(Before-and-after change records)
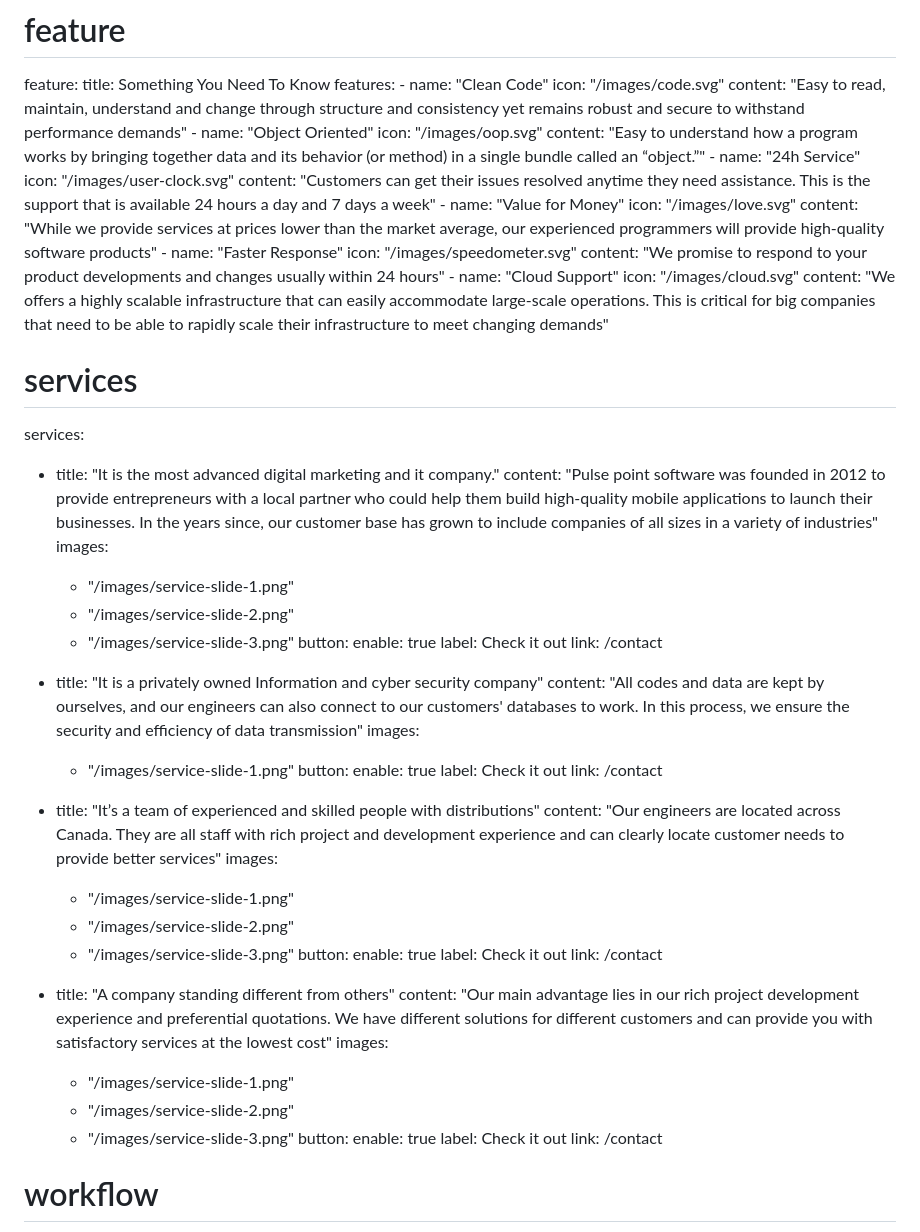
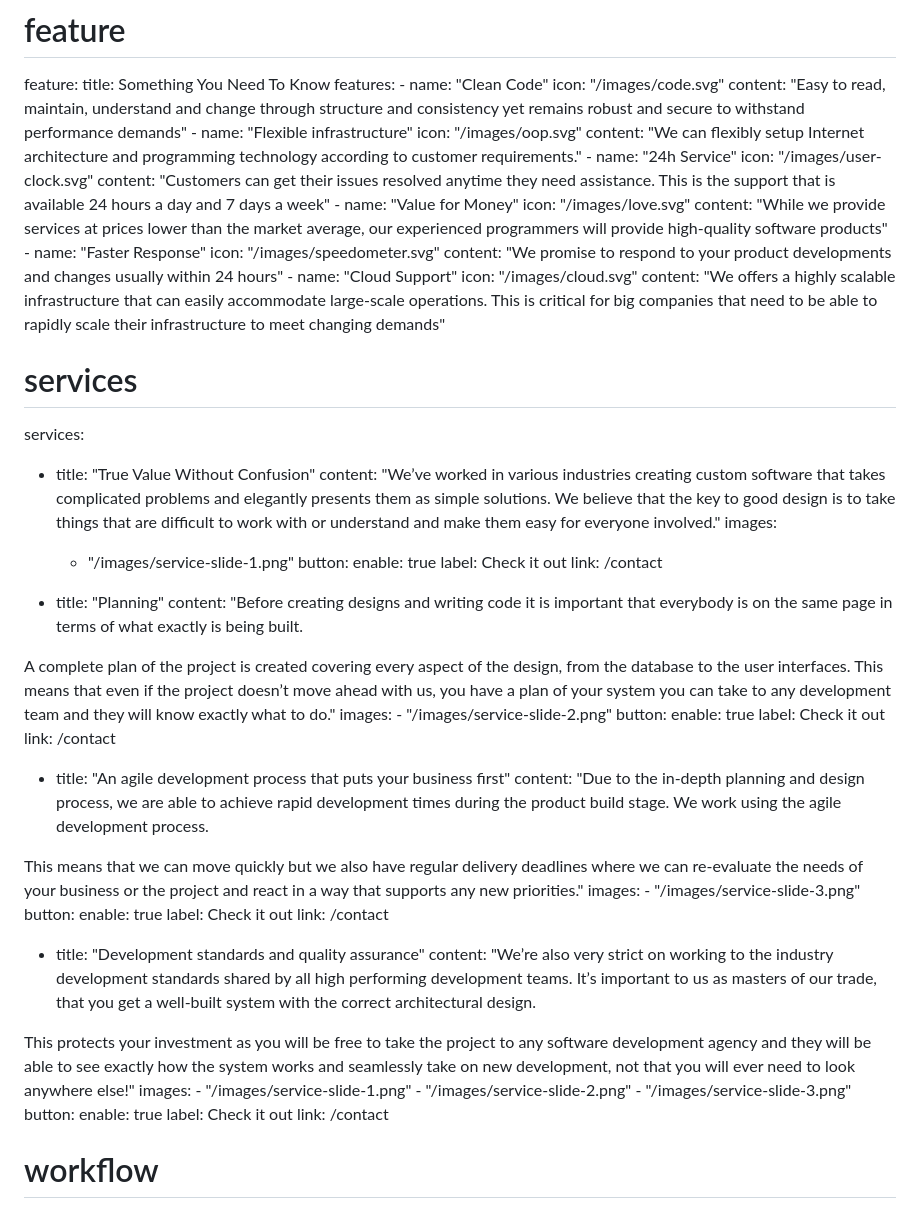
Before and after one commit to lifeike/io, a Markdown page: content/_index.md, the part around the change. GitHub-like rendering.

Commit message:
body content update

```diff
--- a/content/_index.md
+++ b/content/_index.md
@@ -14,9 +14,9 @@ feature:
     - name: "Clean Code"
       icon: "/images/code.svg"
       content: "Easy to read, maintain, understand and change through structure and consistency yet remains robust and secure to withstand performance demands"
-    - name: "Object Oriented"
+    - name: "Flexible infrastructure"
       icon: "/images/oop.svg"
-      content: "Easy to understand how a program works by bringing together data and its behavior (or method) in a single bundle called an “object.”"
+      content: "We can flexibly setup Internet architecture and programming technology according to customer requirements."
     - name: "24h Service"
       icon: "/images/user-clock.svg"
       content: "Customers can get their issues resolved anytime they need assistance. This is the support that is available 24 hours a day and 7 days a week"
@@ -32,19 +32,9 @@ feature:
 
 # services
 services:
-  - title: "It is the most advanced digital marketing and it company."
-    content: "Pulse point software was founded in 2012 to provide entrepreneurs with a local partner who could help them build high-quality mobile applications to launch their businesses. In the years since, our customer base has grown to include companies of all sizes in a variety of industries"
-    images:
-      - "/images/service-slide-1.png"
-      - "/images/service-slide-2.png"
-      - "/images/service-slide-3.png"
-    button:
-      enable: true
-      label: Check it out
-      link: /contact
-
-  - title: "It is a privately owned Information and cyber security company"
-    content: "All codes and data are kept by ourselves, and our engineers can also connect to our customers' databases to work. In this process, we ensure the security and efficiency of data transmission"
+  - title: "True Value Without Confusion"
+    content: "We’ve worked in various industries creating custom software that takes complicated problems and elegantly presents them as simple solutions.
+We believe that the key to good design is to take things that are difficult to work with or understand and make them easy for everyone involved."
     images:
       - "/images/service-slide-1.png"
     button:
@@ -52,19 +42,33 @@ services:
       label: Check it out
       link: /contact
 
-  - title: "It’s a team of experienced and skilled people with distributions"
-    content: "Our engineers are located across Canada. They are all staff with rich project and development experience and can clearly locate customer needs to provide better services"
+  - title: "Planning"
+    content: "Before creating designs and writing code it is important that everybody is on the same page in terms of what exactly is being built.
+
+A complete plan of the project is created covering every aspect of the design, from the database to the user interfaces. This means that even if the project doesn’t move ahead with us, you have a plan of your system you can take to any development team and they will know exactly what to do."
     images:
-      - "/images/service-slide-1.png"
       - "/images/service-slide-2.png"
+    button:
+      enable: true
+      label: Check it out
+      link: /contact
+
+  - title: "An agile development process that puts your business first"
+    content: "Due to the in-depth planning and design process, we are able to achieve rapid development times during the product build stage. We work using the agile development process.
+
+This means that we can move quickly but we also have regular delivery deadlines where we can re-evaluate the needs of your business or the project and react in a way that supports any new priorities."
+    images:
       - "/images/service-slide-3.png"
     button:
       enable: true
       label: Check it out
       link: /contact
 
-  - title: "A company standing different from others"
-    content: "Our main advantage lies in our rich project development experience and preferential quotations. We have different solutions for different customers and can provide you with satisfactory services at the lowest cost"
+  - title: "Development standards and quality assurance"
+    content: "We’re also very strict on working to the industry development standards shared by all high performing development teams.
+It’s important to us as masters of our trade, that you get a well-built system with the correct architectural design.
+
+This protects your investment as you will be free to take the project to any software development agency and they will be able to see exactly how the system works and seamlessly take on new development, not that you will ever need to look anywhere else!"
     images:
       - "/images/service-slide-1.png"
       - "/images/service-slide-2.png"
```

◆ Exercise instructions
An exact copy of all the lines above is required, with the pictures removed.

◆ Answer box
Before and after one commit to lifeike/io, a Markdown page: content/_index.md, the part around the change. GitHub-like rendering.

Commit message:
body content update

```diff
--- a/content/_index.md
+++ b/content/_index.md
@@ -14,9 +14,9 @@ feature:
     - name: "Clean Code"
       icon: "/images/code.svg"
       content: "Easy to read, maintain, understand and change through structure and consistency yet remains robust and secure to withstand performance demands"
-    - name: "Object Oriented"
+    - name: "Flexible infrastructure"
       icon: "/images/oop.svg"
-      content: "Easy to understand how a program works by bringing together data and its behavior (or method) in a single bundle called an “object.”"
+      content: "We can flexibly setup Internet architecture and programming technology according to customer requirements."
     - name: "24h Service"
       icon: "/images/user-clock.svg"
       content: "Customers can get their issues resolved anytime they need assistance. This is the support that is available 24 hours a day and 7 days a week"
@@ -32,19 +32,9 @@ feature:
 
 # services
 services:
-  - title: "It is the most advanced digital marketing and it company."
-    content: "Pulse point software was founded in 2012 to provide entrepreneurs with a local partner who could help them build high-quality mobile applications to launch their businesses. In the years since, our customer base has grown to include companies of all sizes in a variety of industries"
-    images:
-      - "/images/service-slide-1.png"
-      - "/images/service-slide-2.png"
-      - "/images/service-slide-3.png"
-    button:
-      enable: true
-      label: Check it out
-      link: /contact
-
-  - title: "It is a privately owned Information and cyber security company"
-    content: "All codes and data are kept by ourselves, and our engineers can also connect to our customers' databases to work. In this process, we ensure the security and efficiency of data transmission"
+  - title: "True Value Without Confusion"
+    content: "We’ve worked in various industries creating custom software that takes complicated problems and elegantly presents them as simple solutions.
+We believe that the key to good design is to take things that are difficult to work with or understand and make them easy for everyone involved."
     images:
       - "/images/service-slide-1.png"
     button:
@@ -52,19 +42,33 @@ services:
       label: Check it out
       link: /contact
 
-  - title: "It’s a team of experienced and skilled people with distributions"
-    content: "Our engineers are located across Canada. They are all staff with rich project and development experience and can clearly locate customer needs to provide better services"
+  - title: "Planning"
+    content: "Before creating designs and writing code it is important that everybody is on the same page in terms of what exactly is being built.
+
+A complete plan of the project is created covering every aspect of the design, from the database to the user interfaces. This means that even if the project doesn’t move ahead with us, you have a plan of your system you can take to any development team and they will know exactly what to do."
     images:
-      - "/images/service-slide-1.png"
       - "/images/service-slide-2.png"
+    button:
+      enable: true
+      label: Check it out
+      link: /contact
+
+  - title: "An agile development process that puts your business first"
+    content: "Due to the in-depth planning and design process, we are able to achieve rapid development times during the product build stage. We work using the agile development process.
+
+This means that we can move quickly but we also have regular delivery deadlines where we can re-evaluate the needs of your business or the project and react in a way that supports any new priorities."
+    images:
       - "/images/service-slide-3.png"
     button:
       enable: true
       label: Check it out
       link: /contact
 
-  - title: "A company standing different from others"
-    content: "Our main advantage lies in our rich project development experience and preferential quotations. We have different solutions for different customers and can provide you with satisfactory services at the lowest cost"
+  - title: "Development standards and quality assurance"
+    content: "We’re also very strict on working to the industry development standards shared by all high performing development teams.
+It’s important to us as masters of our trade, that you get a well-built system with the correct architectural design.
+
+This protects your investment as you will be free to take the project to any software development agency and they will be able to see exactly how the system works and seamlessly take on new development, not that you will ever need to look anywhere else!"
     images:
       - "/images/service-slide-1.png"
       - "/images/service-slide-2.png"
```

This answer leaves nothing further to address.